In that e-mail, according to source, Nuland wrote that such information “could be abused by members [of Congress] to beat up the State Department for not paying attention to warnings, so why would we want to feed that either? Concerned …”
The paragraph Nuland was “concerned” about was removed in its entirety. That e-mail has not been disputed by the administration.
I asked my original source today to explain the different wording on the Ben Rhodes e-mail, and the fact that the words “State Department” were not included in the e-mail provided to CNN’s Tapper.
This was my source’s response, via e-mail: “WH reply was after a long chain of email about State Dept concerns. So when WH emailer says, take into account all equities, he is talking about the State equities, since that is what the email chain was about.”
The White House could still clear up this confusion by releasing the full e-mail transcripts that were provided for brief review by a select number of members of Congress earlier this year. If there’s “no ‘there’ there,” as President Obama himself claimed yesterday, a full release should help his case.
So the White House released just one in a chain of emails and will not release the full chain itself, which it then uses through a selective leak to cast doubt on what ABC News always said was a summary (but which may still be an accurate summary). Nice work.
The motives behind the edits also can be deduced from the edits themselves, which show that information damaging to the Obama campaign narrative was removed. That’s really all we need to know, and it supports the ABC News sources account.
Even David Petraeus termed the final version useless.
In the end, all the White House needed to do was get people to chase squirrels. And at that it succeeded, via Tapper.

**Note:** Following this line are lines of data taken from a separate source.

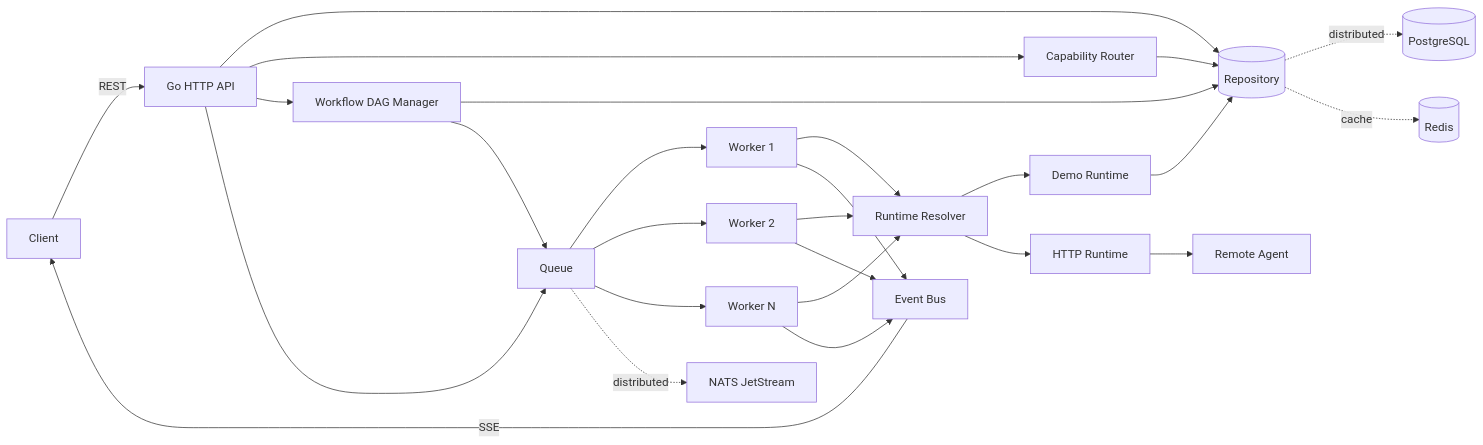
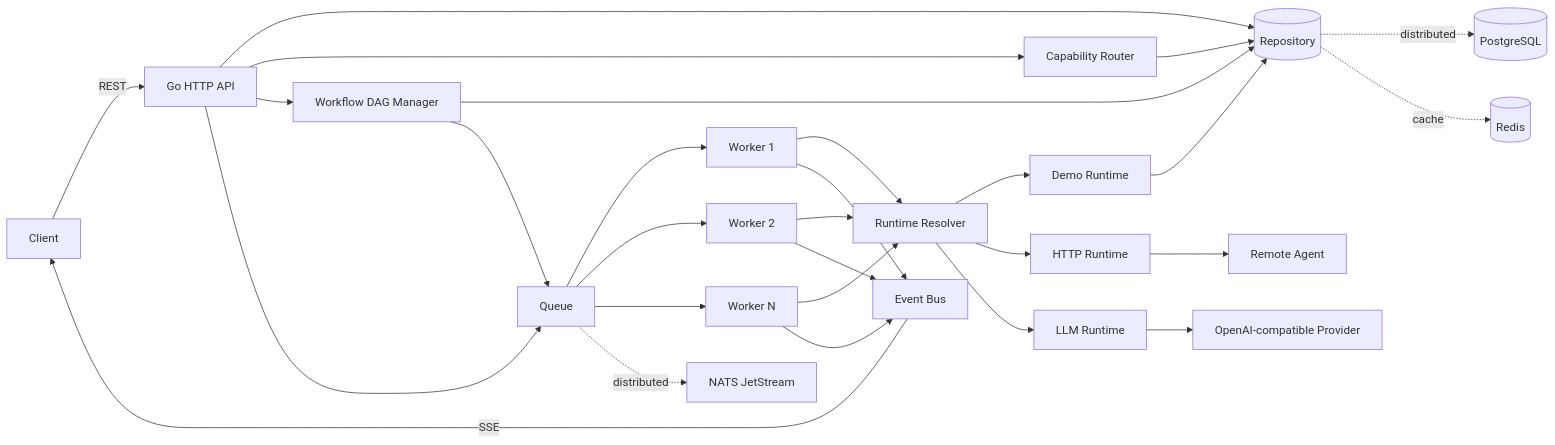
One commit to thiagomontozo/agentmesh changed the diagram in README.md. Above: the diagram before and after it, drawn with Mermaid. The commit also changed other lines of this file and 20 other files, not shown here.

Commit message:
feat: add LLM runtime and OpenAI-compatible provider (#43)

````diff
--- a/README.md
+++ b/README.md
@@ -24,28 +24,30 @@
 ```mermaid
 flowchart LR
     C[Client] -->|REST| API[Go HTTP API]
     API --> S[(Repository)]
     API --> AR[Capability Router]
     AR --> S
     API --> WF[Workflow DAG Manager]
     WF --> S
     WF --> Q
     API --> Q[Queue]
     Q --> W1[Worker 1]
     Q --> W2[Worker 2]
     Q --> WN[Worker N]
     W1 --> RR[Runtime Resolver]
     W2 --> RR
     WN --> RR
     RR --> D[Demo Runtime]
     RR --> H[HTTP Runtime]
+    RR --> L[LLM Runtime]
+    L --> OP[OpenAI-compatible Provider]
     H --> A[Remote Agent]
     D --> S
     W1 --> B[Event Bus]
     W2 --> B
     WN --> B
     B -->|SSE| C
     S -. distributed .-> PG[(PostgreSQL)]
     S -. cache .-> R[(Redis)]
     Q -. distributed .-> N[NATS JetStream]
 ```
````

Update: Stephen Hayes stands by his reporting as well (emphasis mine):
Neither of my pieces quoted the Rhodes email. This was no accident. Near-verbatim is not verbatim. My first piece quoted the House GOP report on Benghazi and reported that Rhodes suggested taking the issue to the Deputies Committee meeting scheduled for the next day. My second piece paraphrased the House report – attributing concerns to State Department spokesman Victoria Nuland, the author of the email to which Rhodes was replying, rather than the State Department generally – and reported that Rhodes suggested taking the issue to the Deputies Committee meeting scheduled for the next day. Rhodes did not respond to a request for comment from TWS before the original report on his emails….
There is one way the White House can ensure everyone is working from the original emails. It can release them publicly. That way, everyone can see exactly what was being said in real-time and in context. It would provide a better understanding of the issues at hand, something the White House claims to want….
To cite just one example: We don’t know who provided the Ben Rhodes email to CNN, but the leak did not include the earlier emails in the chain among top administration officials. If it had, we would know more about a curious reference on page 20 of the House GOP report. The report describes an email we now know was written by State Department spokeswoman Victoria Nuland, who wrote to the group that earlier edits to the Benghazi talking points did not “resolve all my issues or those of my building leadership.” And then, according to the House report, Nuland’s email reported “that the Department’s leadership was consulting with [national security staff].’”
Like I said, this entire diversion of leaking a single email out of a chain of emails to Tapper was simply meant to put critics of the administration back on their heels and to provide an excuse for White House defenders to throw around word like “doctored.”